=== Working data ===
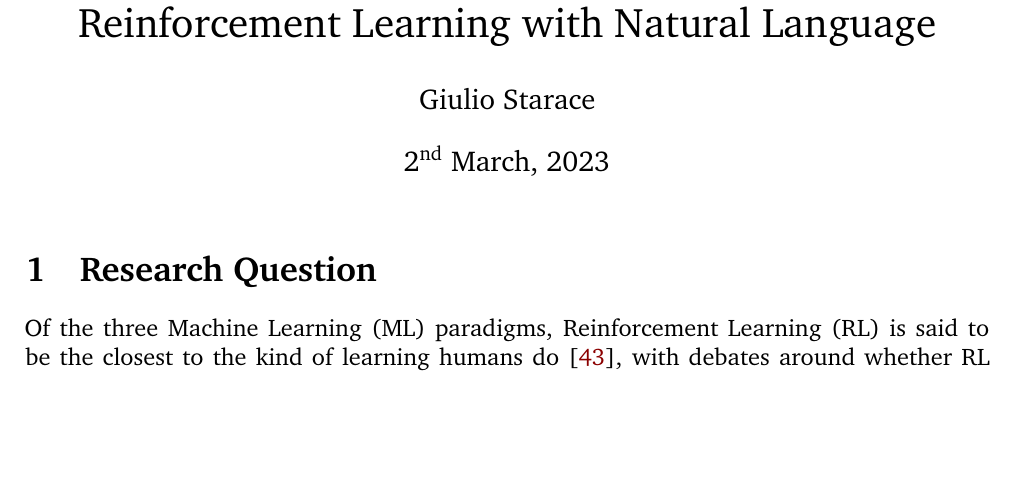
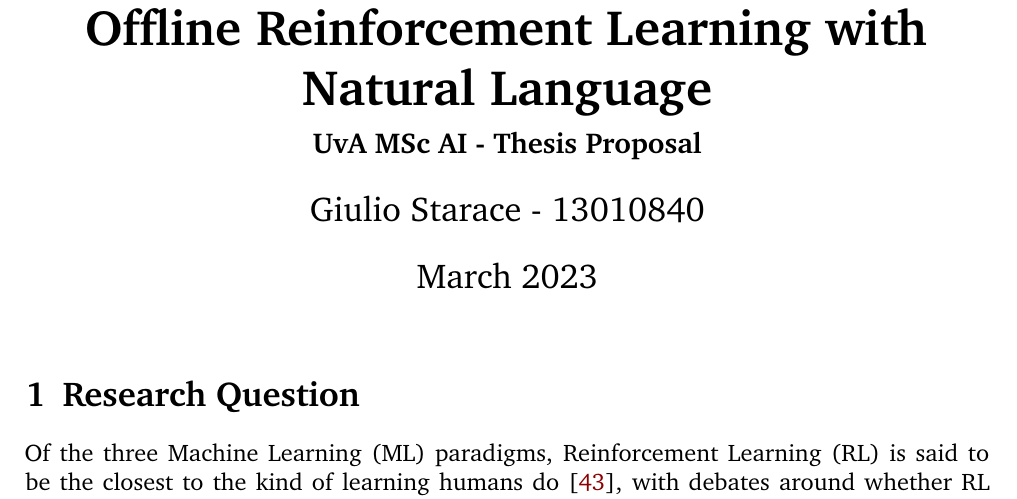
Before and after one commit to thesofakillers/nlgoals, a LaTeX thesis (documents/thesis-proposal/main.tex): part of page 1 of 6, cut so that both start at the same text, the shorter picture padded with empty space. Compiled offline with pdfLaTeX.

Commit message:
minor changes

```diff
--- a/documents/thesis-proposal/main.tex
+++ b/documents/thesis-proposal/main.tex
@@ -1,10 +1,12 @@
-\documentclass[12pt]{article}
+\documentclass[12pt, headings=standardclasses]{scrartcl}
 
 \usepackage{../mypreamble}
 
 \title{Addressing Goal Misgeneralization in Offline Reinforcement Learning with Natural Language}
+\subtitle{UvA MSc AI - Thesis Proposal}
 \begin{document}
-\author{Giulio Starace}
+\author{Giulio Starace - 13010840}
+\date{March 2023}
 \maketitle
 \section{Research Question}
 \subfile{../sharedsubfiles/introduction.tex}
```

=== What is being asked ===
Copy every line of the records exactly as it is written, but not the pictures.

=== Solution to this problem ===
Before and after one commit to thesofakillers/nlgoals, a LaTeX thesis (documents/thesis-proposal/main.tex): part of page 1 of 6, cut so that both start at the same text, the shorter picture padded with empty space. Compiled offline with pdfLaTeX.

Commit message:
minor changes

```diff
--- a/documents/thesis-proposal/main.tex
+++ b/documents/thesis-proposal/main.tex
@@ -1,10 +1,12 @@
-\documentclass[12pt]{article}
+\documentclass[12pt, headings=standardclasses]{scrartcl}
 
 \usepackage{../mypreamble}
 
 \title{Addressing Goal Misgeneralization in Offline Reinforcement Learning with Natural Language}
+\subtitle{UvA MSc AI - Thesis Proposal}
 \begin{document}
-\author{Giulio Starace}
+\author{Giulio Starace - 13010840}
+\date{March 2023}
 \maketitle
 \section{Research Question}
 \subfile{../sharedsubfiles/introduction.tex}
```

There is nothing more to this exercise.